See also Cardiovascular system ; Metabolic equivalent of task .

Resources

BOOKS

Baumgartner, Ted, et al. Measurement For Evaluation In Kinesiology, 9th ed. Sudbury: Jones & Bartlett Learning, 2016.

Nieman, David C. Exercise Testing and Prescription: A Health-related Approach, 7th ed. Boston: McGraw-Hill, 2010.

Tomchuk, David. Companion Guide to Measurement and Evaluation for Kinesiology. Sudbury: Jones & Bartlett Learning, 2011.

WEBSITES

“How Fit Are You? See How You Measure Up.” Mayo Clinic. February 27, 2014. http://www.mayoclinic.org/healthy-lifestyle/fitness/in-depth/fitness/art-20046433 (accessed January 15, 2017).

Steenhuysen, Julie. “Marathon Man: How Not to Hit the Wall.” Reuters. October 21, 2010. http://www.reuters.com/article/us-marathon-idUSTRE69K5FZ20101021 (accessed January 14, 2017).

ORGANIZATIONS

American College of Sports Medicine, 401 W Michigan St., Indianapolis, IN, 46202-3233, (317) 6379200, Fax: (317) 634-7817, http://www.acsm.org .

American Heart Association, 7272 Greenville Ave., Dallas, TX, 75231, (800) AHA-USA-1 (242-8721), http://www.heart.org .

President's Council on Fitness, Sports & Nutrition, 1101 Wootton Pkwy., Ste. 560, Rockville, MD, 20852, (240) 276-9567, Fax: (240) 276-9860, fitness@hhs.gov, http://www.presidentschallenge.org .

YMCA of the USA, 101 N. Wacker Dr., Chicago, IL, 60606, (800) 872-9622, http://www.ymca.net .

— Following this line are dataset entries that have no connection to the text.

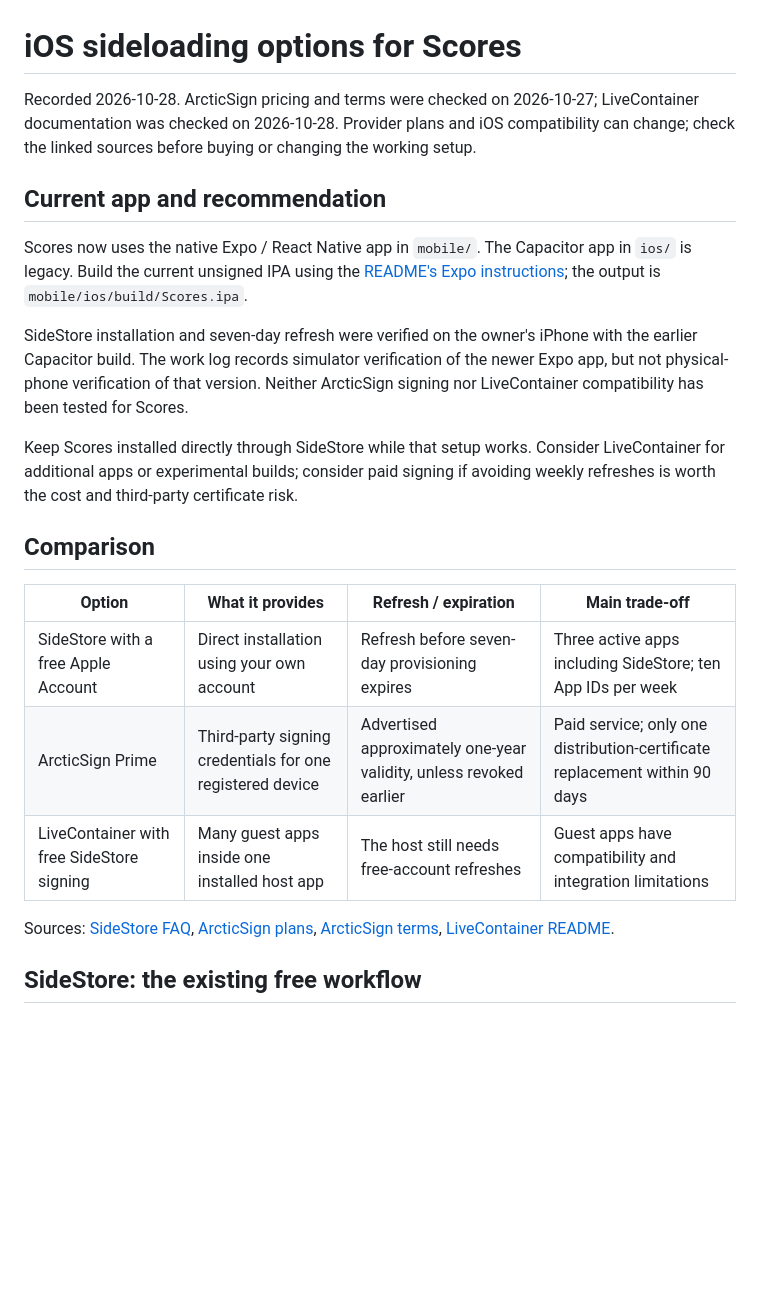
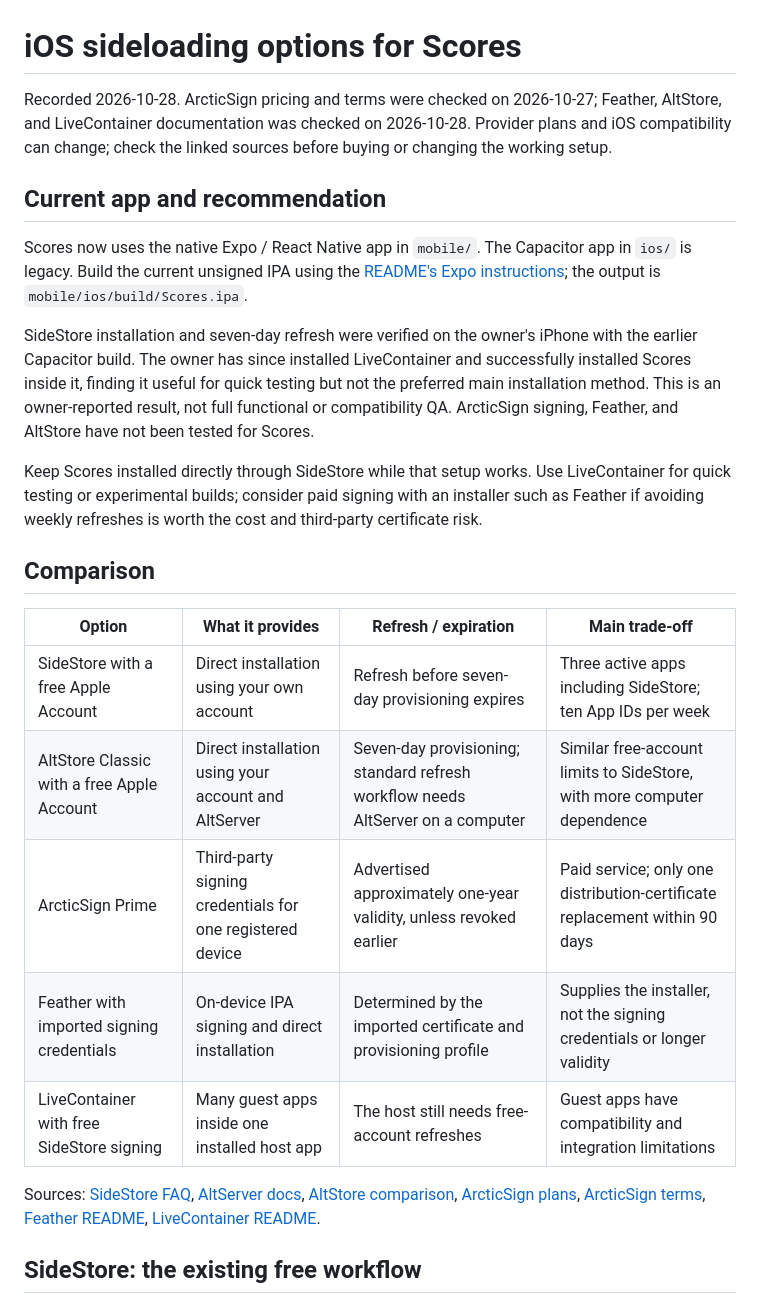
Before and after one commit to timblazing/scores, a Markdown page: docs/IOS_SIDELOADING.md, the part around one of its changes. Rendered like a GitHub page; blank space fills up the shorter version.

```diff
--- a/docs/IOS_SIDELOADING.md
+++ b/docs/IOS_SIDELOADING.md
@@ -1,24 +1,26 @@
 # iOS sideloading options for Scores
 
-Recorded 2026-10-28. ArcticSign pricing and terms were checked on 2026-10-27; LiveContainer documentation was checked on 2026-10-28. Provider plans and iOS compatibility can change; check the linked sources before buying or changing the working setup.
+Recorded 2026-10-28. ArcticSign pricing and terms were checked on 2026-10-27; Feather, AltStore, and LiveContainer documentation was checked on 2026-10-28. Provider plans and iOS compatibility can change; check the linked sources before buying or changing the working setup.
 
 ## Current app and recommendation
 
 Scores now uses the native Expo / React Native app in `mobile/`. The Capacitor app in `ios/` is legacy. Build the current unsigned IPA using the [README's Expo instructions](../README.md#ios-app-expo-mobile); the output is `mobile/ios/build/Scores.ipa`.
 
-SideStore installation and seven-day refresh were verified on the owner's iPhone with the earlier Capacitor build. The work log records simulator verification of the newer Expo app, but not physical-phone verification of that version. Neither ArcticSign signing nor LiveContainer compatibility has been tested for Scores.
+SideStore installation and seven-day refresh were verified on the owner's iPhone with the earlier Capacitor build. The owner has since installed LiveContainer and successfully installed Scores inside it, finding it useful for quick testing but not the preferred main installation method. This is an owner-reported result, not full functional or compatibility QA. ArcticSign signing, Feather, and AltStore have not been tested for Scores.
 
-Keep Scores installed directly through SideStore while that setup works. Consider LiveContainer for additional apps or experimental builds; consider paid signing if avoiding weekly refreshes is worth the cost and third-party certificate risk.
+Keep Scores installed directly through SideStore while that setup works. Use LiveContainer for quick testing or experimental builds; consider paid signing with an installer such as Feather if avoiding weekly refreshes is worth the cost and third-party certificate risk.
 
 ## Comparison
 
 | Option | What it provides | Refresh / expiration | Main trade-off |
 | --- | --- | --- | --- |
 | SideStore with a free Apple Account | Direct installation using your own account | Refresh before seven-day provisioning expires | Three active apps including SideStore; ten App IDs per week |
+| AltStore Classic with a free Apple Account | Direct installation using your account and AltServer | Seven-day provisioning; standard refresh workflow needs AltServer on a computer | Similar free-account limits to SideStore, with more computer dependence |
 | ArcticSign Prime | Third-party signing credentials for one registered device | Advertised approximately one-year validity, unless revoked earlier | Paid service; only one distribution-certificate replacement within 90 days |
+| Feather with imported signing credentials | On-device IPA signing and direct installation | Determined by the imported certificate and provisioning profile | Supplies the installer, not the signing credentials or longer validity |
 | LiveContainer with free SideStore signing | Many guest apps inside one installed host app | The host still needs free-account refreshes | Guest apps have compatibility and integration limitations |
 
-Sources: [SideStore FAQ](https://docs.sidestore.io/docs/faq), [ArcticSign plans](https://arcticsign.app/), [ArcticSign terms](https://arcticsign.app/tos), [LiveContainer README](https://github.com/LiveContainer/LiveContainer).
+Sources: [SideStore FAQ](https://docs.sidestore.io/docs/faq), [AltServer docs](https://faq.altstore.io/altstore-classic/altserver), [AltStore comparison](https://faq.altstore.io/altstore-pal-v.-altstore-classic), [ArcticSign plans](https://arcticsign.app/), [ArcticSign terms](https://arcticsign.app/tos), [Feather README](https://github.com/claration/feather), [LiveContainer README](https://github.com/LiveContainer/LiveContainer).
 
 ## SideStore: the existing free workflow
 
```
Also changed, not shown: other parts of docs/IOS_SIDELOADING.md (+26 -5 lines).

Margaret Alic, PhD

  This information is not a tool for self-diagnosis or a substitute for professional care.